Mother’s Day isn’t just a time for sweet cards and a kitchen wrecked from a gift of “breakfast in bed.” It is also a time of reflection on what for most women is our most difficult and momentous role in life and the lessons passed down from our own mothers.
This subject could easily fill a book, but here is just one question for our consideration this year, whether you are a mom or a daughter. The question I pose to my daughter, myself, and others is this: “On what do you base your value?”
We live in a society in which little or no imperfection is tolerated. As part of a piece I did for Concerned Women for America this week, I interviewed three moms of special needs children in an effort to honor those heroes among us. The interview underscored that our society practically worships both physical and mental perfection. Americans spent $12 billion dollars last year on plastic surgery alone in pursuit of that elusive idol. According to the American Society of Plastic Surgeons, those numbers are up by nine percent — despite a deep recession. Our young women are bombarded daily with unrealistic images of the ideal woman on TV, magazines, and even shopping catalogs.
ABC news recently reported that one in five girls has some form of an eating disorder. One in five! What are we doing?
When my daughter was a baby, I called Victoria’s Secret and cancelled the delivery of their catalog to my home in an a very weak effort to push back against the false notion that airbrushed, surgically-enhanced, photo-shopped women were the attainable and ideal body to envy and ultimately imitate. It just doesn’t exist in real life, and if it does, it fades with time. Watching my daughter scan the magazine covers in the grocery store checkout aisle, taking in images of women that will never exist in real life, makes me anxious to continue to affirm her worth and instill in her that her worth doesn’t come from beauty, from men, drugs and alcohol, friends, or even achievement.
No. My child, your child, and all the special needs kids in this world were fearfully and wonderfully made by a loving God in His own image. From the beginning of time He knew who they would be and, despite their imperfections, He knew His plan for them. It doesn’t sound like a mistake anymore, does it?
So, to my daughter and us all, I want to say that you are a beautiful creation. Never undervalue yourself. In fact, for those of us who accept Christ, the Biblical principle is that we are actually the adopted “daughters of the King.” Therefore, we are to carry ourselves with the dignity due our station.

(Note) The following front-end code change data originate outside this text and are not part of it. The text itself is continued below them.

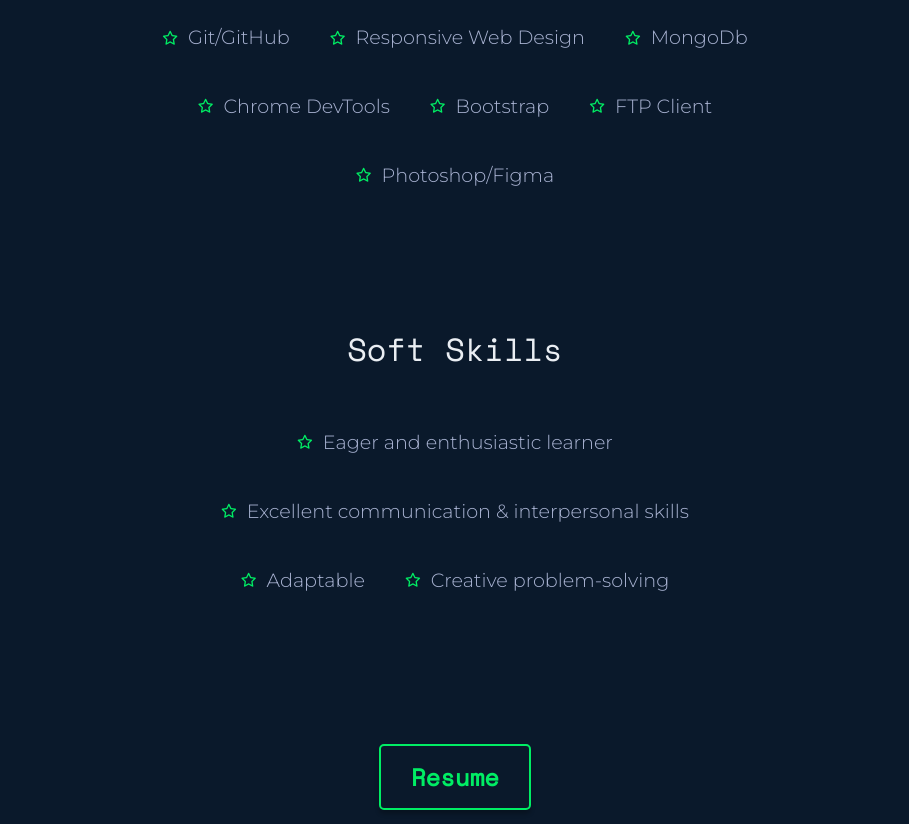
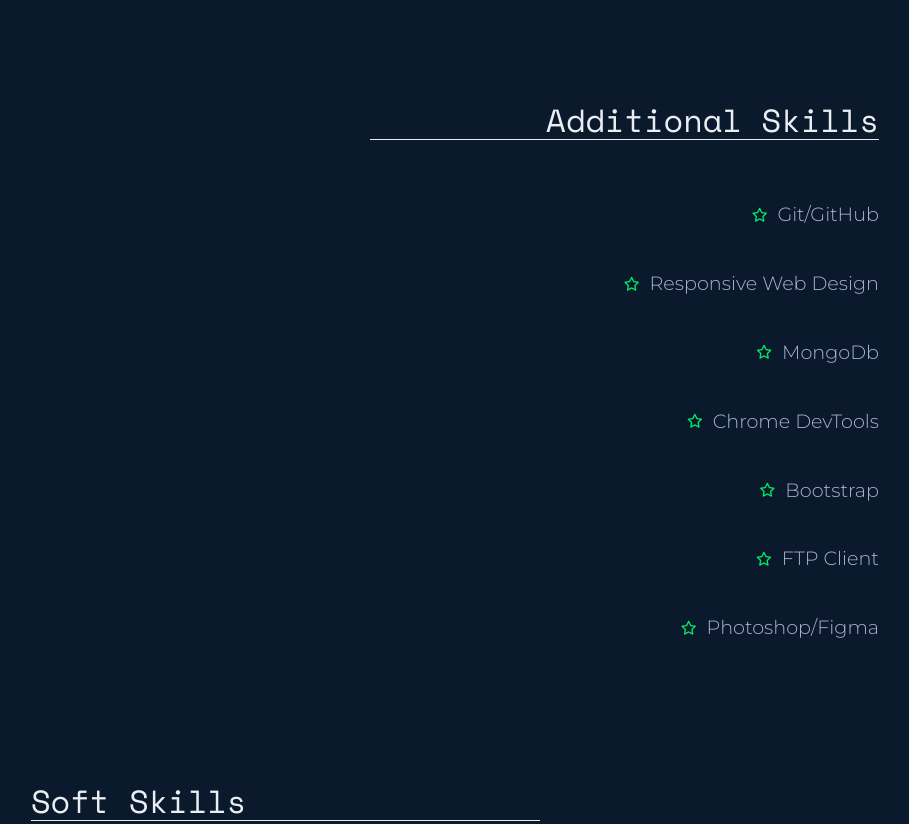
Before and after one commit to jmcclung3509/portfolio_main, a website: page index.html in a window 1280 px wide. Shown: the part 1716-2540 px from the top of the page, without its empty margins (185-1094 px from the left). Drawn offline with nearby package versions, Linux system fonts and the light colour scheme.

Commit message:
Changed layout of skill section

```diff
--- a/index.html
+++ b/index.html
@@ -87,11 +87,12 @@
 
             <section id="skills">
 
-                <div class=" skills-section">
+                <div class="  skills-section">
                     <h2> Skills</h2>
-                    <div class="skill-container">
-                        <h3> Languages/ Frameworks</h3>
-                        <div class="sub-skill-container">
+                    <div class="skill-container  skills-left">
+
+                        <h3 class="title-left"> Languages/ Frameworks</h3>
+                        <div class="sub-skill-container sub-left">
 
                             <div class="sub-skill">
                                 <i class="fa fa-regular fa-star"></i>
@@ -123,9 +124,9 @@
                         </div>
                     </div>
 
-                    <div class="skill-container">
-                        <h3> Additional Skills </h3>
-                        <div class="sub-skill-container">
+                    <div class="skill-container skills-right">
+                        <h3 class="title-right"> Additional Skills </h3>
+                        <div class="sub-skill-container sub-right">
                             <div class="sub-skill">
                                 <i class="fa fa-regular fa-star"></i>
                                 <p> Git/GitHub</p>
@@ -158,9 +159,9 @@
                         </div>
                     </div>
 
-                    <div class="skill-container">
-                        <h3> Soft Skills</h3>
-                        <div class="sub-skill-container">
+                    <div class="skill-container skills-left">
+                        <h3 class="title-left"> Soft Skills</h3>
+                        <div class="sub-skill-container sub-left">
                             <div class="sub-skill">
                                 <i class="fa fa-regular fa-star"></i>
                                 <p> Eager and enthusiastic learner</p>
@@ -186,6 +187,7 @@
                         <a class="button" id="resume-btn">Resume</a>
                     </div>
                 </div>
+
             </section>
 
 
--- a/styles/style.css
+++ b/styles/style.css
@@ -408,8 +408,26 @@
 }
 
 /*--------SKILLS SECTION ---------------*/
+section #skills {
+    justify-content: space-between;
+
+}
+
 .skills-section {
     margin: 100px 0;
+    display: flex;
+    justify-content: space-between;
+    align-items: flex-start;
+    flex-flow: row wrap;
+    margin: auto;
+}
+
+.title-left {
+    text-align: left;
+}
+
+.title-right {
+    text-align: right;
 }
 
 .skills-section h2 {
@@ -424,13 +442,11 @@
 
 .skills-section h3 {
     margin: 40px auto;
-    text-align: center;
     font-size: 1.2rem;
     width: 100%;
-
-}
-
-
+    border-bottom: 1px solid var(--light-text-color);
+
+}
 
 
 .sub-skill {
@@ -438,9 +454,18 @@
     justify-content: flex-start;
     gap: 10px;
     align-items: center;
-    width: fit-content;
-    margin: 20px;
-    /* width: fit-content; */
+    width: 100%;
+    margin: 20px 0;
+    /* border-bottom: 1px solid var(--highlight-color); */
+
+}
+
+/* .sub-left {
+    border-left: 1px solid var(--highlight-color);
+} */
+.sub-right > .sub-skill {
+    justify-content: flex-end;
+
 }
 
 .sub-skill-container {
@@ -468,7 +493,7 @@
 .resume-container {
     display: flex;
     justify-content: center;
-    margin: 50px auto;
+    margin: 0 auto 50px;
     width: 100%;
 }
 
@@ -866,14 +891,18 @@
 
 
     /*-----------Skills-------------*/
+    #skills {
+        width: 90%;
+        margin: auto;
+    }
+
     .skill-container {
+        width: 48%;
+    }
+
+
+    .sub-skill {
         width: 100%;
-    }
-
-
-    .sub-skill {
-        margin: 20px;
-        width: fit-content;
     }
 
 
@@ -884,7 +913,7 @@
         gap: 40px;
         display: flex;
         flex-flow: row wrap;
-        justify-content: center;
+
     }
 
     .skills-section h3 {
@@ -892,7 +921,9 @@
         font-size: 1.5rem;
     }
 
-
+    .skills-right {
+        margin-left: auto;
+    }
 
     .button,
     .button2 {
@@ -1172,6 +1203,10 @@
         width: 65%;
     }
 
+    #skills {
+        width: 80%;
+    }
+
     .skill-container {
         width: 60%;
     }
@@ -1194,6 +1229,9 @@
         font-size: 2rem;
     }
 
+    .resume-container {
+        margin-bottom: 100px;
+    }
 
 
 
```
Also changed, not shown: 1 other file.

In a practical sense, this means that we both deserve self-respect and the respect of others. What a lesson. On college campuses all over the nation, the “hook up” culture would never exist if our young women understood their own incredible value. Our out-of-wedlock birthrates would plummet, and eating disorders would diminish if we could stop trying to vainly boost our young women’s self-esteem, but instead teach them self-respect based on their Creator’s view of them.
As my daughter grows up, I am trying to teach her our values. My husband and I work hard to continually encourage her, tell her she’s beautiful, and make sure she knows how special she is in God’s eyes.

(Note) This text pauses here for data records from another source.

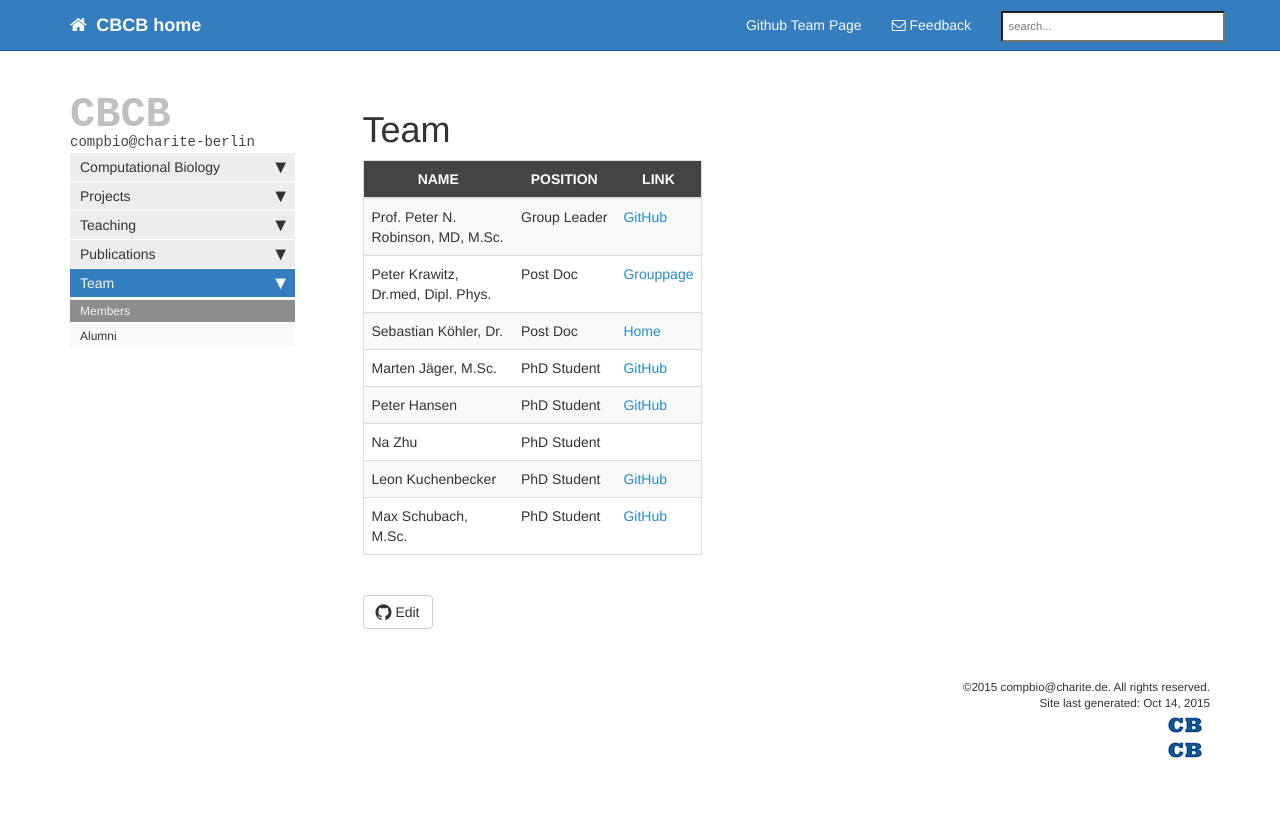
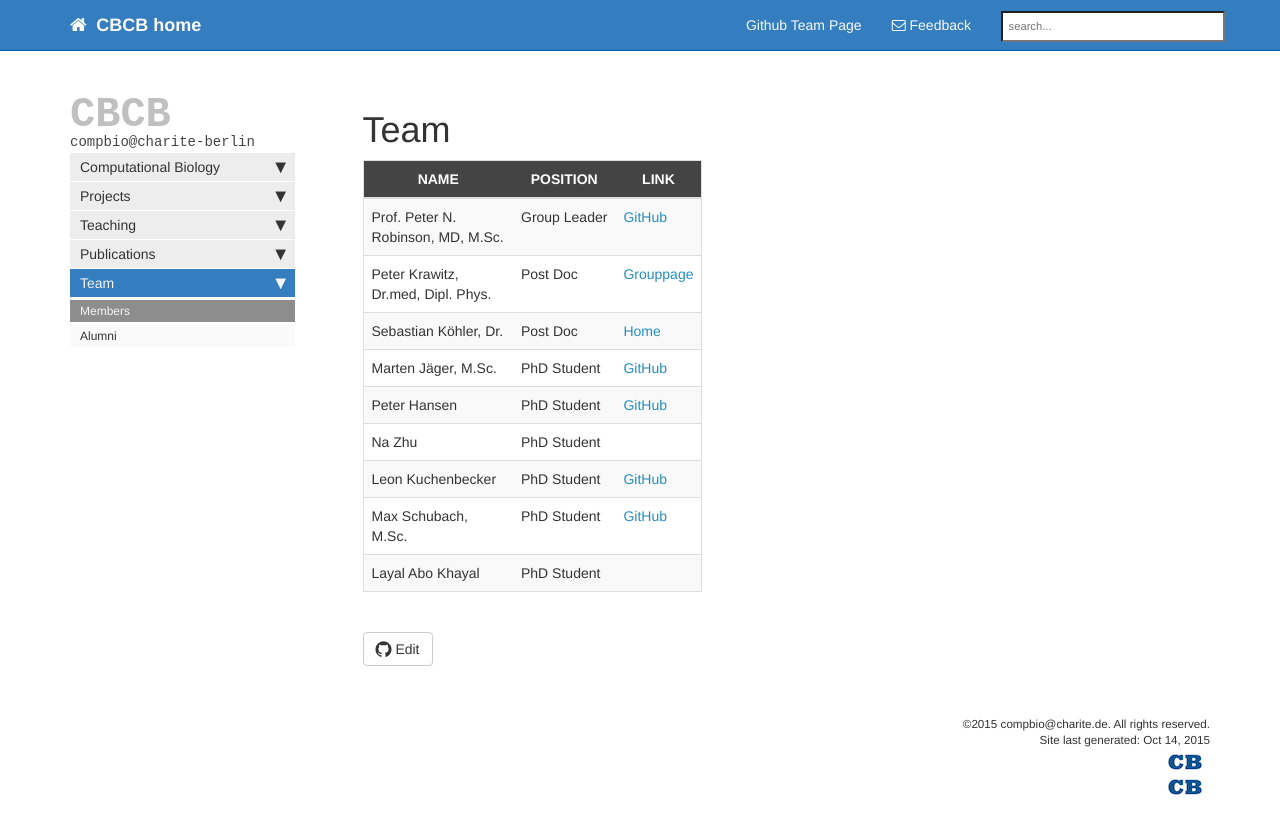
Before and after one commit to charite/charite.github.io, a Jekyll site: the page built from team.md, in a window 1280 px wide. Shown: the top 834 px of the page. Built offline with Jekyll 4.4.1, drawn with Linux system fonts in a browser that asks for light colours; nearby versions of some CDN libraries; library files that are not in the unit come from our copies; Markdown is read by kramdown in place of the engine named in the settings; comment, search, counter and statistics services are not loaded.

Commit message:
Update team.md

```diff
--- a/team.md
+++ b/team.md
@@ -13,3 +13,4 @@ Peter Hansen                        | PhD Student   | [GitHub](https://github.co
 Na Zhu                              | PhD Student   |
 Leon Kuchenbecker                   | PhD Student   | [GitHub](https://github.com/lkuchenb)
 Max Schubach, M.Sc.                 | PhD Student   | [GitHub](https://github.com/visze)
+Layal Abo Khayal                    | PhD Student   |
```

In a world full of false expectations and a culture containing mine fields along the road to adulthood, our job as moms is fraught with danger. However, the best gift I can leave my children is the knowledge that the image they bear is not just mine, but more importantly, it is God’s.
Penny Nance is CEO of Concerned Women for America.
Penny Young Nance is president and CEO of Concerned Women for America, the nation’s largest women’s public policy organization. She is the author of the book "Feisty and Feminine: A Rallying Cry for Conservative Women" (Zondervan 2016).